||Berge Jean-Pascal1, Barnathan Gilles2
||1 : IFREMER, Dept Valorisat Prod, Lab Genie Alimentaire, Ctr Nantes, F-44311 Nantes 03, France.
2 : Univ Nantes, Grp SMAB, EA 2160, Lab Chim Marine, F-44322 Nantes, France.
||Marine Biotechnology I (0724-6145) (Springer), 2005 , Vol. 96 , P. 49-125
|WOS© Times Cited
||Nutrition, Biomarkers, Marine organisms, Fatty acids, Lipids

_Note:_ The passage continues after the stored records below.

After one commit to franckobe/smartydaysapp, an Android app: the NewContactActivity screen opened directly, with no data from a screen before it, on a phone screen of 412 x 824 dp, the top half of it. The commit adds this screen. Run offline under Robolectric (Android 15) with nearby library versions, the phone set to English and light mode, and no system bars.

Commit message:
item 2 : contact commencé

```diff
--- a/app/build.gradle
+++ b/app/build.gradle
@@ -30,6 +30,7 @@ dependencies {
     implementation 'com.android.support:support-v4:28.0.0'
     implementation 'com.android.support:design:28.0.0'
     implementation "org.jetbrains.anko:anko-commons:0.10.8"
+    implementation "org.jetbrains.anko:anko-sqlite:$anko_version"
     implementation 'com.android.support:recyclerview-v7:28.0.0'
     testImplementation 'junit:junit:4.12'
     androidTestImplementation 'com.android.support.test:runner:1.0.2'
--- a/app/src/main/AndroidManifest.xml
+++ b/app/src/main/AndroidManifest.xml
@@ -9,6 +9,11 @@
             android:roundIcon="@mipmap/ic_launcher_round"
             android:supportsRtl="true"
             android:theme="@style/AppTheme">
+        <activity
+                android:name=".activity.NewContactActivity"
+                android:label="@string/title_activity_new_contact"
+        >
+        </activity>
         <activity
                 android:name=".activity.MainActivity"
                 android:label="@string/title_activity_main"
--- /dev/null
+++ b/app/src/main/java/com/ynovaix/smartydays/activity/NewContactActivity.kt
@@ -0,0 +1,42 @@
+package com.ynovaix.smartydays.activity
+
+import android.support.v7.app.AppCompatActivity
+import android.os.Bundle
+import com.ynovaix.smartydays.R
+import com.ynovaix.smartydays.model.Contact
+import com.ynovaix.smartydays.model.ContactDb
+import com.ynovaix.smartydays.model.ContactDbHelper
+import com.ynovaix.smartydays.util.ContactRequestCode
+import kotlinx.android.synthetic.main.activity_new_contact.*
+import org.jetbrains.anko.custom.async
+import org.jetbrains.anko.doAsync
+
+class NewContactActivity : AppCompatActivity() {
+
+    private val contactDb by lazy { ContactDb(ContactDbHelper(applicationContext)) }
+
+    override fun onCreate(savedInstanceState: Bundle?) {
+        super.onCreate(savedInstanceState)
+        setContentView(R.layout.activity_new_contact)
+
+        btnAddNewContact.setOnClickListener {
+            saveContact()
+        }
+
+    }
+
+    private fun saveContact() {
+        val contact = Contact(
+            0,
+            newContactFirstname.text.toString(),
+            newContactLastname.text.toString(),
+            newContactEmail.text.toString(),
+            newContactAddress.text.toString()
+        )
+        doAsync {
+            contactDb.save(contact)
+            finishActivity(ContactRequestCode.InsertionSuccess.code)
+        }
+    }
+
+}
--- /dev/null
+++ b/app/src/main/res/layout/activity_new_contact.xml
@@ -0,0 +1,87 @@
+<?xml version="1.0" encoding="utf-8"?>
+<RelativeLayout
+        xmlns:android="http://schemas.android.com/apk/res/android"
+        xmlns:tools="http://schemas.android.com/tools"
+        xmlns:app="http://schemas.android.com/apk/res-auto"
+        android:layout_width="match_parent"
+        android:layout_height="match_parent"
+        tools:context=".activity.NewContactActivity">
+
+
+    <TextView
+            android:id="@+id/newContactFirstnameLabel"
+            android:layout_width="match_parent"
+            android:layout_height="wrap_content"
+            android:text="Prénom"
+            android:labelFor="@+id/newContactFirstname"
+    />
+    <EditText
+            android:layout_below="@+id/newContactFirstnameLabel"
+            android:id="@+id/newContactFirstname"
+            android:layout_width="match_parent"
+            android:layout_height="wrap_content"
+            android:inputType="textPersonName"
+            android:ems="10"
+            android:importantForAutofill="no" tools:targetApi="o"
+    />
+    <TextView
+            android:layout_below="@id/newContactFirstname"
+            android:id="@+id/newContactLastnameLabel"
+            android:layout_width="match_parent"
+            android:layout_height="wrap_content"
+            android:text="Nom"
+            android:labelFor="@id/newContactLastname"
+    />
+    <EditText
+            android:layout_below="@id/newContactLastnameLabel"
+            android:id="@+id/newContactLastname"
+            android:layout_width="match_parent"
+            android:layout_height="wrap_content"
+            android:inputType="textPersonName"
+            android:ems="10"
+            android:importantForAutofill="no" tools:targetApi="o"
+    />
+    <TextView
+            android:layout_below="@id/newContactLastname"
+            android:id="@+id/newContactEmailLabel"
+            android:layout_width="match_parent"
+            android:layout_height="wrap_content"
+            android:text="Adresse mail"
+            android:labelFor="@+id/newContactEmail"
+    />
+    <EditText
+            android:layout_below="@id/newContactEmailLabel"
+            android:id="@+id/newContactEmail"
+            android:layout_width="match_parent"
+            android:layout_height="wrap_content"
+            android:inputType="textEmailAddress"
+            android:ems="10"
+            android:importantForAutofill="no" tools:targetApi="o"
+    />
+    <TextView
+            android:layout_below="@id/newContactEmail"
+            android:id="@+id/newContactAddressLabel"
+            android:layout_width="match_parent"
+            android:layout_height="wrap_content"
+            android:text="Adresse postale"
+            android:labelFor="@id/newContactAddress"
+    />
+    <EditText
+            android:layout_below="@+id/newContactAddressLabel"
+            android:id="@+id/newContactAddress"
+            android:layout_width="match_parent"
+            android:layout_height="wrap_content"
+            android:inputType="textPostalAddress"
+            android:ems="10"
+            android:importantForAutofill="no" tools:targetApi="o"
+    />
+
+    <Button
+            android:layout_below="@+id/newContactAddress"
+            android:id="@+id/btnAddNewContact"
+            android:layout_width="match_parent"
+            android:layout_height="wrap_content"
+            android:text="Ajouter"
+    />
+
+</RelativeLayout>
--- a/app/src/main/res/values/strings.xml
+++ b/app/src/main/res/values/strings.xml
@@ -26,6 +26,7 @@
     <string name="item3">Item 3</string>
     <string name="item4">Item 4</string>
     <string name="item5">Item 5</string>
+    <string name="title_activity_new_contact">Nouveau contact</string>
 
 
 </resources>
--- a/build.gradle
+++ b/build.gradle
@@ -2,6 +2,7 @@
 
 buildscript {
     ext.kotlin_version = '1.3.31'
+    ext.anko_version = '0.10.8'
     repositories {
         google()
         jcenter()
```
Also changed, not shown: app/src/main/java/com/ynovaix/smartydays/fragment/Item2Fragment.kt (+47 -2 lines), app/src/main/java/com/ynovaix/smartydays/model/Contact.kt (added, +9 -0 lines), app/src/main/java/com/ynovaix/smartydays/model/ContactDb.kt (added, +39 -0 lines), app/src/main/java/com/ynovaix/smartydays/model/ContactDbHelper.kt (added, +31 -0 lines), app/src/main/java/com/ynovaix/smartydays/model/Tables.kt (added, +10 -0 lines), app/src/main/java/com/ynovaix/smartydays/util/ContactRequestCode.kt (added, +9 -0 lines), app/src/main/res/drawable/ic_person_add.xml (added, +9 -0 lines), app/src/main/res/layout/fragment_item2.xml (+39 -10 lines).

||Because of their characteristic living environments, marine organisms produce a variety of lipids. Fatty acids constitute the essential part of triglycerides and wax esters, which are the major components of fats and oils. Nevertheless, phospholipids and glycolipids have considerable importance and will be taken into account, especially the latter compounds that excite increasing interest regarding their promising biological activities. Thus, in addition to the major polyunsaturated fatty acids (PUFA) such as eicosapentaenoic (EPA) and docosahexaenoic (DHA) acids, a great number of various fatty acids occur in marine organisms, e.g. saturated, mono- and diunsaturated, branched, halogenated, hydroxylated, methoxylated, non-methylene-interrupted. Various unprecedented chemical structures of fatty acids, and lipid-containing fatty acids, have recently been discovered, especially from the most primitive animals such as sponges and gorgonians. This review of marine lipidology deals with recent advances in the field of fatty acids since the end of the 1990s. Different approaches will be followed, mainly developing biomarkers of trophic chains in marine ecosystems and of chemotaxonomic interest, reporting new structures, especially those with biological activities or biosynthetic interest. An important part of this review will be devoted to the major PUFA, their relevance to health and nutrition, their biosynthesis, their sources (usual and promising) and market.